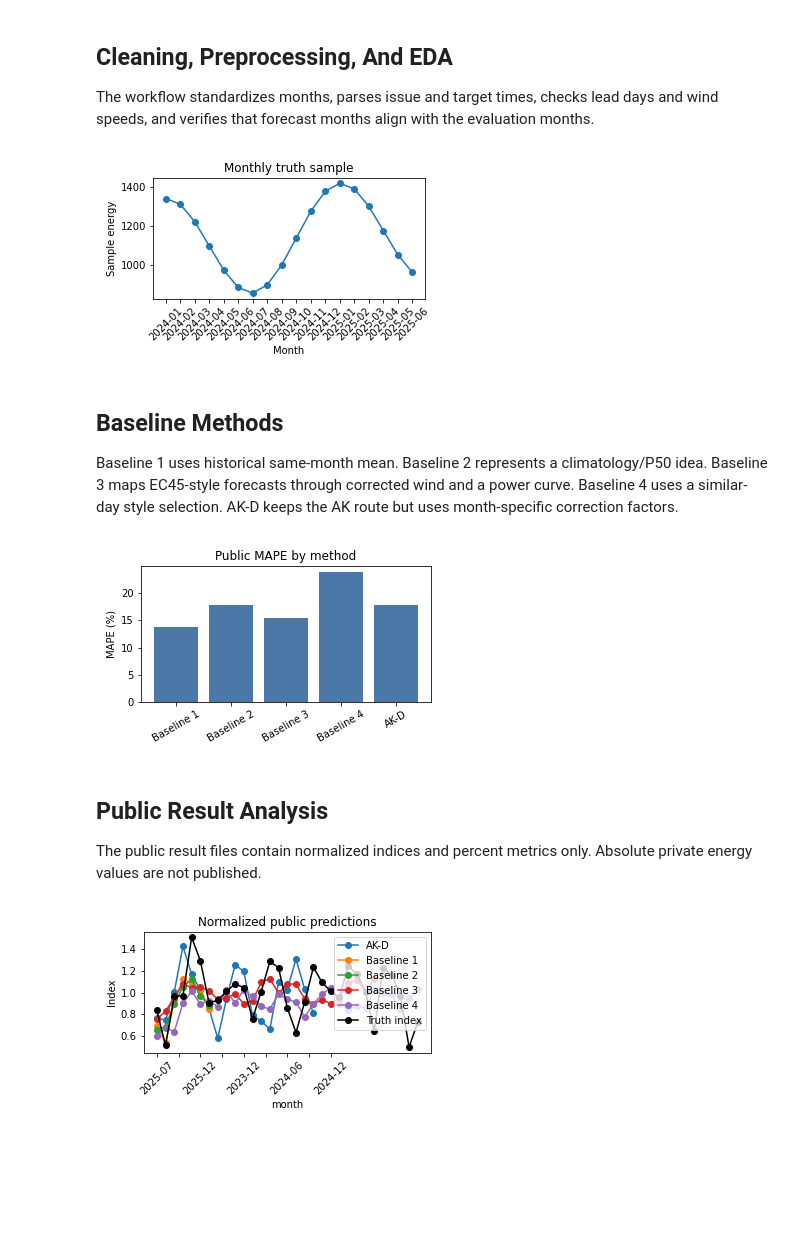
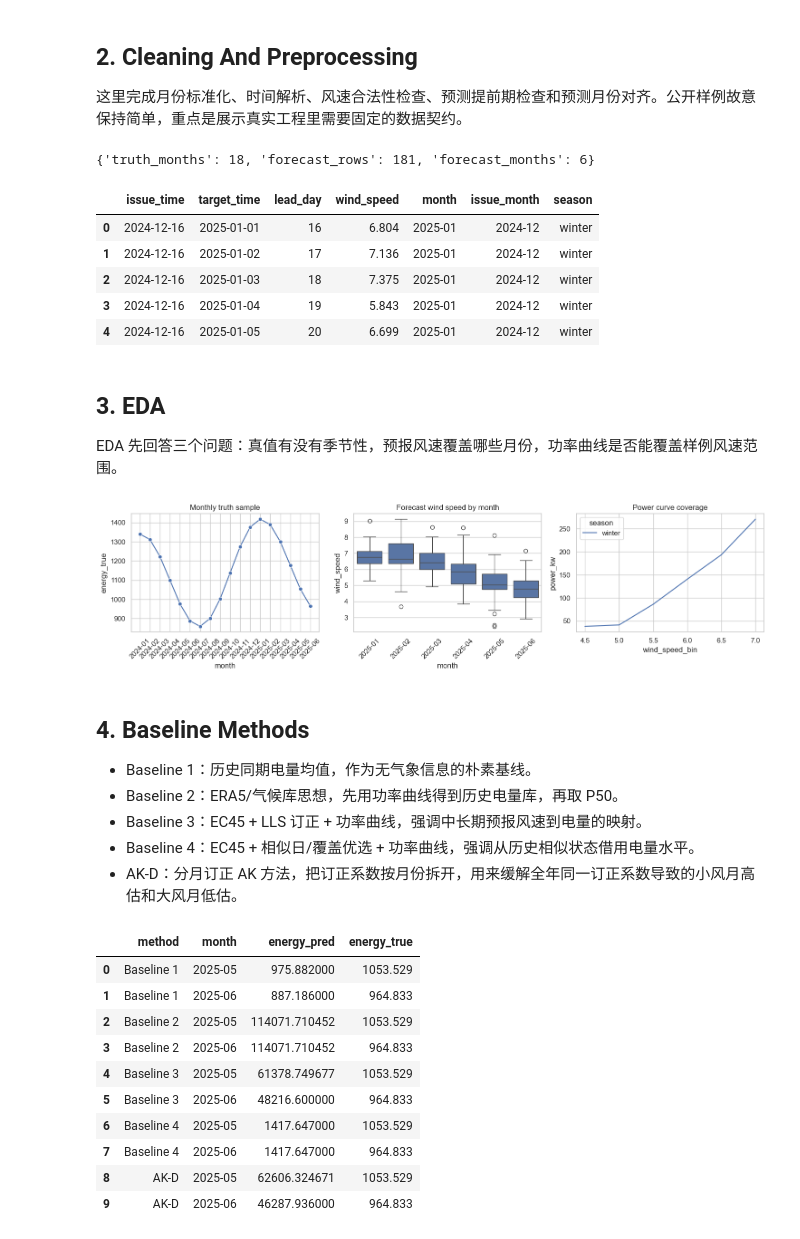
Before and after one commit to nastaranrazi1882-ops/wind-power-baselines, a Jupyter notebook: notebooks/02_point_forecast_baselines.ipynb, the cells around one changed output. Cells and saved outputs as stored; diff of their text form; code cells hidden in the pictures; blank space fills up the shorter version.

```diff
--- a/notebooks/02_point_forecast_baselines.ipynb
+++ b/notebooks/02_point_forecast_baselines.ipynb
@@ -9,17 +9,23 @@ Inputs include monthly truth, forecast wind speed, an empirical power curve, and
 # %%
 from pathlib import Path
 import sys
+
 PROJECT_ROOT = Path.cwd()
 if not (PROJECT_ROOT / 'src').exists():
     PROJECT_ROOT = PROJECT_ROOT.parent
 sys.path.insert(0, str(PROJECT_ROOT / 'src'))
+
+import matplotlib.pyplot as plt
 import pandas as pd
 import seaborn as sns
-import matplotlib.pyplot as plt
+
 from wind_power_baselines.baselines import build_all_baselines
 from wind_power_baselines.evaluation import evaluate_predictions, normalize_public_predictions
 from wind_power_baselines.preprocessing import clean_monthly_truth, prepare_forecast
+
+sns.set_theme(style='whitegrid')
 truth = pd.read_csv(PROJECT_ROOT / 'data_sample' / 'sample_monthly_truth.csv')
 forecast_raw = pd.read_csv(PROJECT_ROOT / 'data_sample' / 'sample_weather_forecast.csv')
 power_curve = pd.read_csv(PROJECT_ROOT / 'data_sample' / 'sample_power_curve.csv')
 correction = pd.read_csv(PROJECT_ROOT / 'data_sample' / 'sample_ak_monthly_correction.csv')
+truth.head(), forecast_raw.head(), power_curve.head(), correction.head()
@@ -26,32 +50,58 @@ correction = pd.read_csv(PROJECT_ROOT / 'data_sample' / 'sample_ak_monthly_corre
 # %% [markdown]
-## Cleaning, Preprocessing, And EDA
+## 2. Cleaning And Preprocessing
 
-The workflow standardizes months, parses issue and target times, checks lead days and wind speeds, and verifies that forecast months align with the evaluation months.
+这里完成月份标准化、时间解析、风速合法性检查、预测提前期检查和预测月份对齐。公开样例故意保持简单，重点是展示真实工程里需要固定的数据契约。
 # %%
 truth_clean = clean_monthly_truth(truth)
 forecast = prepare_forecast(forecast_raw)
-truth_clean.head(), forecast.head()
+print({'truth_months': len(truth_clean), 'forecast_rows': len(forecast), 'forecast_months': forecast['month'].nunique()})
+forecast.head()
 # %% [output]
-[figure, removed]
+{'truth_months': 18, 'forecast_rows': 181, 'forecast_months': 6}
+|  | issue_time | target_time | lead_day | wind_speed | month | issue_month | season |
+| 0 | 2024-12-16 | 2025-01-01 | 16 | 6.804 | 2025-01 | 2024-12 | winter |
+| 1 | 2024-12-16 | 2025-01-02 | 17 | 7.136 | 2025-01 | 2024-12 | winter |
+| 2 | 2024-12-16 | 2025-01-03 | 18 | 7.375 | 2025-01 | 2024-12 | winter |
+| 3 | 2024-12-16 | 2025-01-04 | 19 | 5.843 | 2025-01 | 2024-12 | winter |
+| 4 | 2024-12-16 | 2025-01-05 | 20 | 6.699 | 2025-01 | 2024-12 | winter |
 # %% [markdown]
-## Baseline Methods
+## 3. EDA
 
-Baseline 1 uses historical same-month mean. Baseline 2 represents a climatology/P50 idea. Baseline 3 maps EC45-style forecasts through corrected wind and a power curve. Baseline 4 uses a similar-day style selection. AK-D keeps the AK route but uses month-specific correction factors.
+EDA 先回答三个问题：真值有没有季节性，预报风速覆盖哪些月份，功率曲线是否能覆盖样例风速范围。
 # %%
-predictions = build_all_baselines(truth_clean, forecast, power_curve, correction)
-metrics = evaluate_predictions(predictions)
-public_predictions = normalize_public_predictions(predictions)
-metrics
+fig, axes = plt.subplots(1, 3, figsize=(15, 4))
+sns.lineplot(data=truth_clean, x='month', y='energy_true', marker='o', ax=axes[0])
+sns.boxplot(data=forecast, x='month', y='wind_speed', ax=axes[1])
+sns.lineplot(data=power_curve, x='wind_speed_bin', y='power_kw', hue='season', estimator='mean', errorbar=None, ax=axes[2])
+axes[0].tick_params(axis='x', rotation=45)
+axes[1].tick_params(axis='x', rotation=45)
+axes[0].set_title('Monthly truth sample')
+axes[1].set_title('Forecast wind speed by month')
+axes[2].set_title('Power curve coverage')
+fig.tight_layout()
 # %% [output]
-[figure, old version]
+[figure, new version]
 # %% [markdown]
-## Public Result Analysis
+## 4. Baseline Methods
 
-The public result files contain normalized indices and percent metrics only. Absolute private energy values are not published.
+- Baseline 1：历史同期电量均值，作为无气象信息的朴素基线。
+- Baseline 2：ERA5/气候库思想，先用功率曲线得到历史电量库，再取 P50。
+- Baseline 3：EC45 + LLS 订正 + 功率曲线，强调中长期预报风速到电量的映射。
+- Baseline 4：EC45 + 相似日/覆盖优选 + 功率曲线，强调从历史相似状态借用电量水平。
+- AK-D：分月订正 AK 方法，把订正系数按月份拆开，用来缓解全年同一订正系数导致的小风月高估和大风月低估。
 # %%
-public_metrics = pd.read_csv(PROJECT_ROOT / 'results_public' / 'public_metrics_summary.csv')
-public_monthly = pd.read_csv(PROJECT_ROOT / 'results_public' / 'public_monthly_predictions_index.csv')
-public_metrics
+predictions = build_all_baselines(truth_clean, forecast, power_curve, correction)
+predictions
 # %% [output]
-[figure, removed]
+|  | method | month | energy_pred | energy_true |
+| 0 | Baseline 1 | 2025-05 | 975.882000 | 1053.529 |
+| 1 | Baseline 1 | 2025-06 | 887.186000 | 964.833 |
+| 2 | Baseline 2 | 2025-05 | 114071.710452 | 1053.529 |
+| 3 | Baseline 2 | 2025-06 | 114071.710452 | 964.833 |
+| 4 | Baseline 3 | 2025-05 | 61378.749677 | 1053.529 |
+| 5 | Baseline 3 | 2025-06 | 48216.600000 | 964.833 |
+| 6 | Baseline 4 | 2025-05 | 1417.647000 | 1053.529 |
+| 7 | Baseline 4 | 2025-06 | 1417.647000 | 964.833 |
+| 8 | AK-D | 2025-05 | 62606.324671 | 1053.529 |
+| 9 | AK-D | 2025-06 | 46287.936000 | 964.833 |
 # %% [markdown]
```
Also changed, not shown: parts of 11 cells of this notebook, 13 other files.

================================

= WORK ITEM =
All lines of the material that contain the string "cells" are to be copied.

= YOUR RESPONSE =
Before and after one commit to nastaranrazi1882-ops/wind-power-baselines, a Jupyter notebook: notebooks/02_point_forecast_baselines.ipynb, the cells around one changed output. Cells and saved outputs as stored; diff of their text form; code cells hidden in the pictures; blank space fills up the shorter version.
Also changed, not shown: parts of 11 cells of this notebook, 13 other files.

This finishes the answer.